Measuring roughly 69 x 82 mm, they are an odd size, somewhere between quarter-plate and sixth-plate. Both show a woman seated on the beach with two young children. She is Emily Minns née Carr (1840-1927), wife of Stoke Newington draper Charles Thomas Minns (1838-1900), and the two children with her are most likely her two eldest sons Charles Walter Marston Minns (1874-1951) and Frederick Thomas Minns (1875-1956).
Her third son was born in late 1877, which suggests to me that these two photographs were taken in the summer of 1877, probably by an itinerant beach photographer. The second image, taken from a slightly different angle, includes what may be a large spoked wheel of a bathing machine, similar to that shown in an early 20th Century photograph which I posted two weeks ago as a submission for the 105th Carnival of Genealogy (Swimsuit Edition).
Ladies' and Children's Bathing Suits
Harper's Bazaar, 15 July 1876

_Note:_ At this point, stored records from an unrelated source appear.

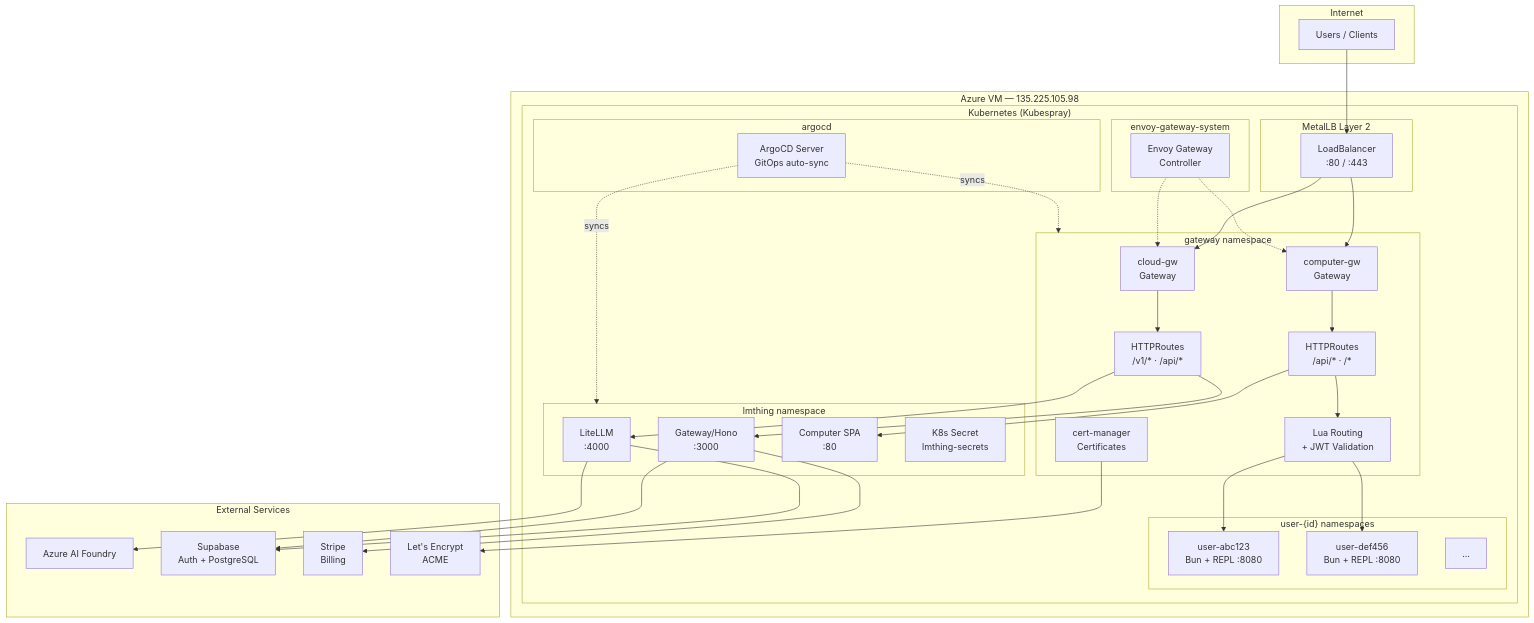
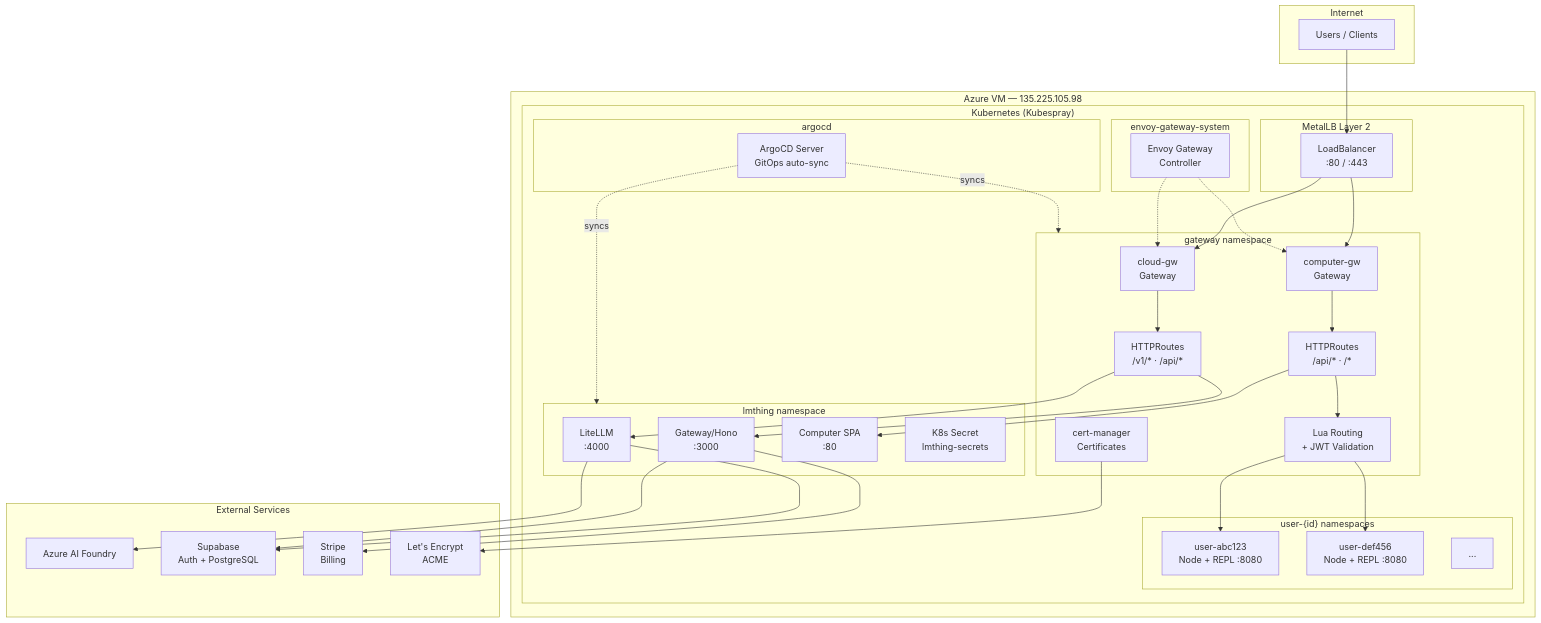
One commit to lmthing/lmthing changed the second of 7 diagrams in devops/README.md. Above: the diagram before and after it, drawn with Mermaid. The commit also changed other lines of this file and 16 other files, not shown here.

````diff
--- a/devops/README.md
+++ b/devops/README.md
@@ -25,72 +25,72 @@
 ```mermaid
 graph TB
     subgraph Internet["Internet"]
         Users["Users / Clients"]
     end
 
     subgraph Azure["Azure VM — 135.225.105.98"]
         subgraph K8s["Kubernetes (Kubespray)"]
             subgraph MetalLB["MetalLB Layer 2"]
                 LB["LoadBalancer<br/>:80 / :443"]
             end
 
             subgraph ArgoCDNS["argocd"]
                 ArgoCD["ArgoCD Server<br/>GitOps auto-sync"]
             end
 
             subgraph EGSystem["envoy-gateway-system"]
                 EGCtrl["Envoy Gateway<br/>Controller"]
             end
 
             subgraph GatewayNS["gateway namespace"]
                 CloudGW["cloud-gw<br/>Gateway"]
                 ComputerGW["computer-gw<br/>Gateway"]
                 CloudRoutes["HTTPRoutes<br/>/v1/* · /api/*"]
                 ComputerRoutes["HTTPRoutes<br/>/api/* · /*"]
                 Policies["Lua Routing<br/>+ JWT Validation"]
                 Certs["cert-manager<br/>Certificates"]
             end
 
             subgraph LmthingNS["lmthing namespace"]
                 LiteLLM["LiteLLM<br/>:4000"]
                 Gateway["Gateway/Hono<br/>:3000"]
                 Computer["Computer SPA<br/>:80"]
                 Secrets["K8s Secret<br/>lmthing-secrets"]
             end
 
             subgraph UserNS["user-{id} namespaces"]
-                Pod1["user-abc123<br/>Bun + REPL :8080"]
-                Pod2["user-def456<br/>Bun + REPL :8080"]
+                Pod1["user-abc123<br/>Node + REPL :8080"]
+                Pod2["user-def456<br/>Node + REPL :8080"]
                 PodN["..."]
             end
         end
     end
 
     subgraph External["External Services"]
         AzureAI["Azure AI Foundry"]
         Supabase["Supabase<br/>Auth + PostgreSQL"]
         Stripe["Stripe<br/>Billing"]
         LE["Let's Encrypt<br/>ACME"]
     end
 
     Users --> LB
     LB --> CloudGW
     LB --> ComputerGW
     EGCtrl -.-> CloudGW
     EGCtrl -.-> ComputerGW
     CloudGW --> CloudRoutes
     ComputerGW --> ComputerRoutes
     CloudRoutes --> LiteLLM
     CloudRoutes --> Gateway
     ComputerRoutes --> Computer
     ComputerRoutes --> Policies
     Policies --> Pod1
     Policies --> Pod2
     ArgoCD -.->|"syncs"| LmthingNS
     ArgoCD -.->|"syncs"| GatewayNS
     Certs --> LE
     LiteLLM --> AzureAI
     LiteLLM --> Supabase
     Gateway --> Supabase
     Gateway --> Stripe
 ```
````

I assumed initially that they were dressed for outdoor activities. However, now that I've looked at Stella Blum's Victorian Fashions and Costumes from Harper's Bazaar 1867-1898, I think they could well be wearing bathing suits. Although not identical - that would be so "last year" wouldn't it - the clothes are similar to those depicted in the engraving shown from July 1876, reproduced above. Perhaps someone more familiar with Victorian fashions can confirm - or refute - this. While they belong firmly in the "What were they thinking?" category in the present day, I feel they were at the height of fashion back then.
I'm looking forward to a suitably eclectic selection of swimsuits among the other Sepia Saturday contributions this week.